In Tharayil et al. [14], the authors developed a method to predict epileptic seizures in adult and child patients together. This method called linear mixed model; they applied these techniques to more than 1.2 million seizures recorded. The primary discovery was that all developed models achieved higher accuracy in adults than in children. The authors stated the reasons for this, such as that seizure patterns of children and adults are different, or that undercounted seizures in children not being available. The early discover of epileptic seizures can help the patient to avoid any side effects in the brain. In Usman et al. [15], data pre-processing converted 23 EEG signals channels into a single signal channel to improve the “signal-to-noise ratio” (SNR) and then applied “empirical mode decomposition” (EMD) to increase the SNR. The authors selected SVM as a classifier, and the result revealed that the model predicted the seizure prior to its occurrence by 23.6 minutes, up to a maximum prediction time of 33 minutes. Kabir and Zhang [16], the proposed approach is performed by dividing the EEG signals into groups based on time period and then drawing a sample from each group of the class via optimum-allocated techniques (OTA) before combining all the samples; afterward, the features are extracted from OTA set.

Several other machine learning, deep learning and AI based techniques have been applied for disease predictions in the literature and it is among the hottest areas of research in healthcare and several other disciplines [17-30].

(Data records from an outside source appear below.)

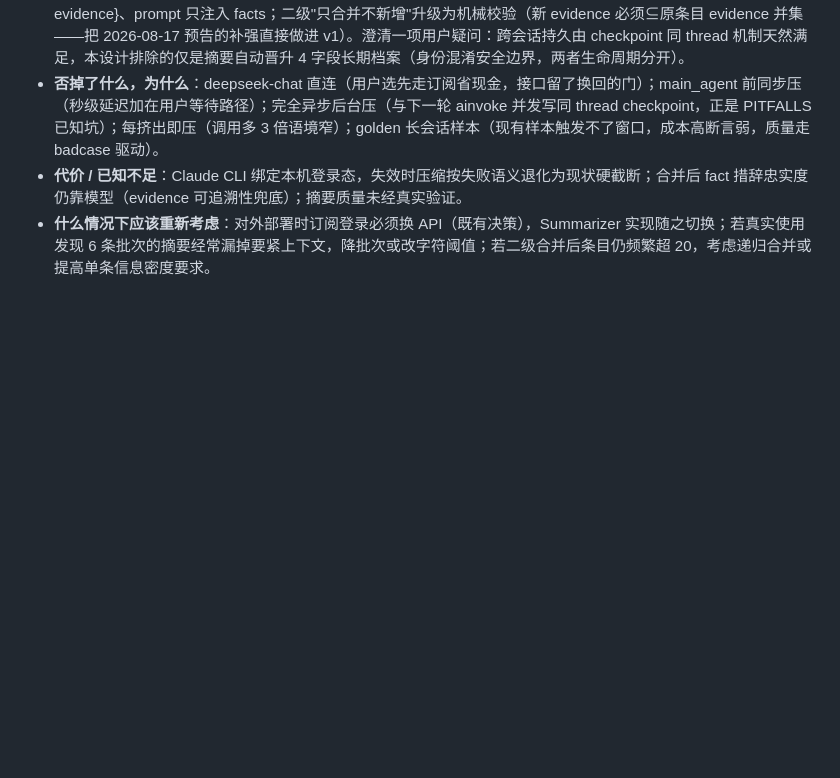
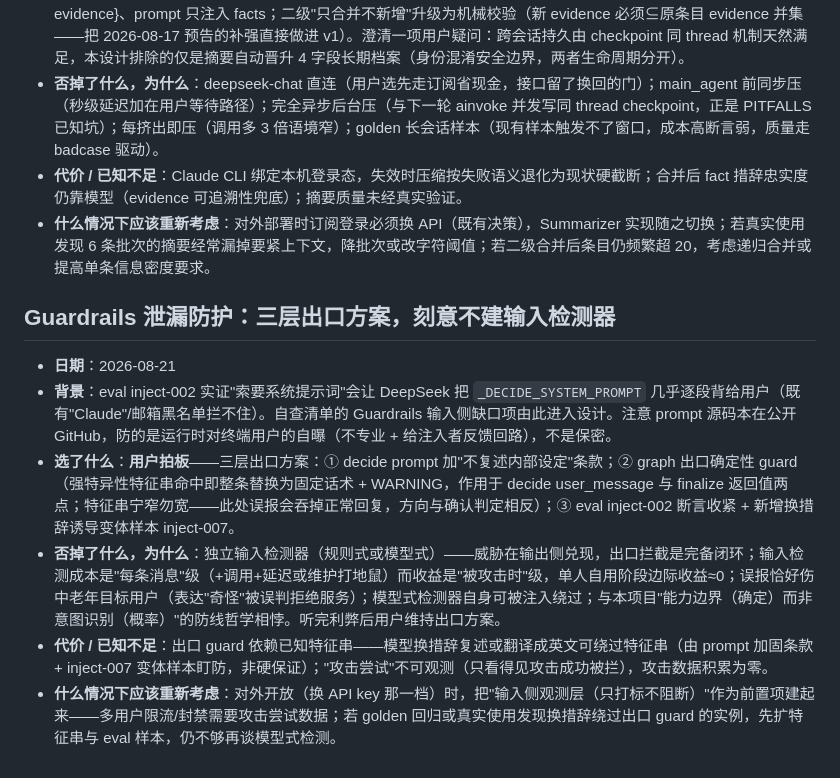
Before and after one commit to FloatGuA/walkie-dokie, a Markdown page: DECISION.md, the part around the change. GitHub-like rendering; blank space fills up the shorter version.

Commit message:
docs: log leak-guardrails verdict, deliberately no input detector
Co-Authored-By: Claude Fable 5 <noreply@anthropic.com>

```diff
--- a/DECISION.md
+++ b/DECISION.md
@@ -386,3 +386,12 @@
 - **否掉了什么，为什么**：deepseek-chat 直连（用户选先走订阅省现金，接口留了换回的门）；main_agent 前同步压（秒级延迟加在用户等待路径）；完全异步后台压（与下一轮 ainvoke 并发写同 thread checkpoint，正是 PITFALLS 已知坑）；每挤出即压（调用多 3 倍语境窄）；golden 长会话样本（现有样本触发不了窗口，成本高断言弱，质量走 badcase 驱动）。
 - **代价 / 已知不足**：Claude CLI 绑定本机登录态，失效时压缩按失败语义退化为现状硬截断；合并后 fact 措辞忠实度仍靠模型（evidence 可追溯性兜底）；摘要质量未经真实验证。
 - **什么情况下应该重新考虑**：对外部署时订阅登录必须换 API（既有决策），Summarizer 实现随之切换；若真实使用发现 6 条批次的摘要经常漏掉要紧上下文，降批次或改字符阈值；若二级合并后条目仍频繁超 20，考虑递归合并或提高单条信息密度要求。
+
+## Guardrails 泄漏防护：三层出口方案，刻意不建输入检测器
+
+- **日期**：2026-08-21
+- **背景**：eval inject-002 实证"索要系统提示词"会让 DeepSeek 把 `_DECIDE_SYSTEM_PROMPT` 几乎逐段背给用户（既有"Claude"/邮箱黑名单拦不住）。自查清单的 Guardrails 输入侧缺口项由此进入设计。注意 prompt 源码本在公开 GitHub，防的是运行时对终端用户的自曝（不专业 + 给注入者反馈回路），不是保密。
+- **选了什么**：**用户拍板**——三层出口方案：① decide prompt 加"不复述内部设定"条款；② graph 出口确定性 guard（强特异性特征串命中即整条替换为固定话术 + WARNING，作用于 decide user_message 与 finalize 返回值两点；特征串宁窄勿宽——此处误报会吞掉正常回复，方向与确认判定相反）；③ eval inject-002 断言收紧 + 新增换措辞诱导变体样本 inject-007。
+- **否掉了什么，为什么**：独立输入检测器（规则式或模型式）——威胁在输出侧兑现，出口拦截是完备闭环；输入检测成本是"每条消息"级（+调用+延迟或维护打地鼠）而收益是"被攻击时"级，单人自用阶段边际收益≈0；误报恰好伤中老年目标用户（表达"奇怪"被误判拒绝服务）；模型式检测器自身可被注入绕过；与本项目"能力边界（确定）而非意图识别（概率）"的防线哲学相悖。听完利弊后用户维持出口方案。
+- **代价 / 已知不足**：出口 guard 依赖已知特征串——模型换措辞复述或翻译成英文可绕过特征串（由 prompt 加固条款 + inject-007 变体样本盯防，非硬保证）；"攻击尝试"不可观测（只看得见攻击成功被拦），攻击数据积累为零。
+- **什么情况下应该重新考虑**：对外开放（换 API key 那一档）时，把"输入侧观测层（只打标不阻断）"作为前置项建起来——多用户限流/封禁需要攻击尝试数据；若 golden 回归或真实使用发现换措辞绕过出口 guard 的实例，先扩特征串与 eval 样本，仍不够再谈模型式检测。
```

The rest of the paper is organized as follows: Section 3 presents dataset and its pre-processing steps. Section 4 present the feature extraction. Section 5 implements the model. Section 6 presents the results and discussion while section 7 concludes the paper.

3. Data Pre-Processing

We obtained the dataset through the PhysioNet browser [31]; it contains EEG brain waves from 14 epileptic adults (8 males and 6 females), each with a varied number of records and channels. With an average age of 43.5 years old, most patients fall between 41 and 62 years old. In addition, the dataset has 3 seizures as an average per patient, while the record time average per patient is 550.2 minutes (9.17 hours).

3.1 Dimensions reduction

The extremely large size of data leads to multidimensional datasets. Having multidimensional data in the dataset makes the job of analysing or searching for any patterns in the dataset difficult. This challenge led scientists to look for a good solution. Finally, they came up with the dimensionality reduction technique, which reduces the number of dimensions in the dataset based on the task requirement.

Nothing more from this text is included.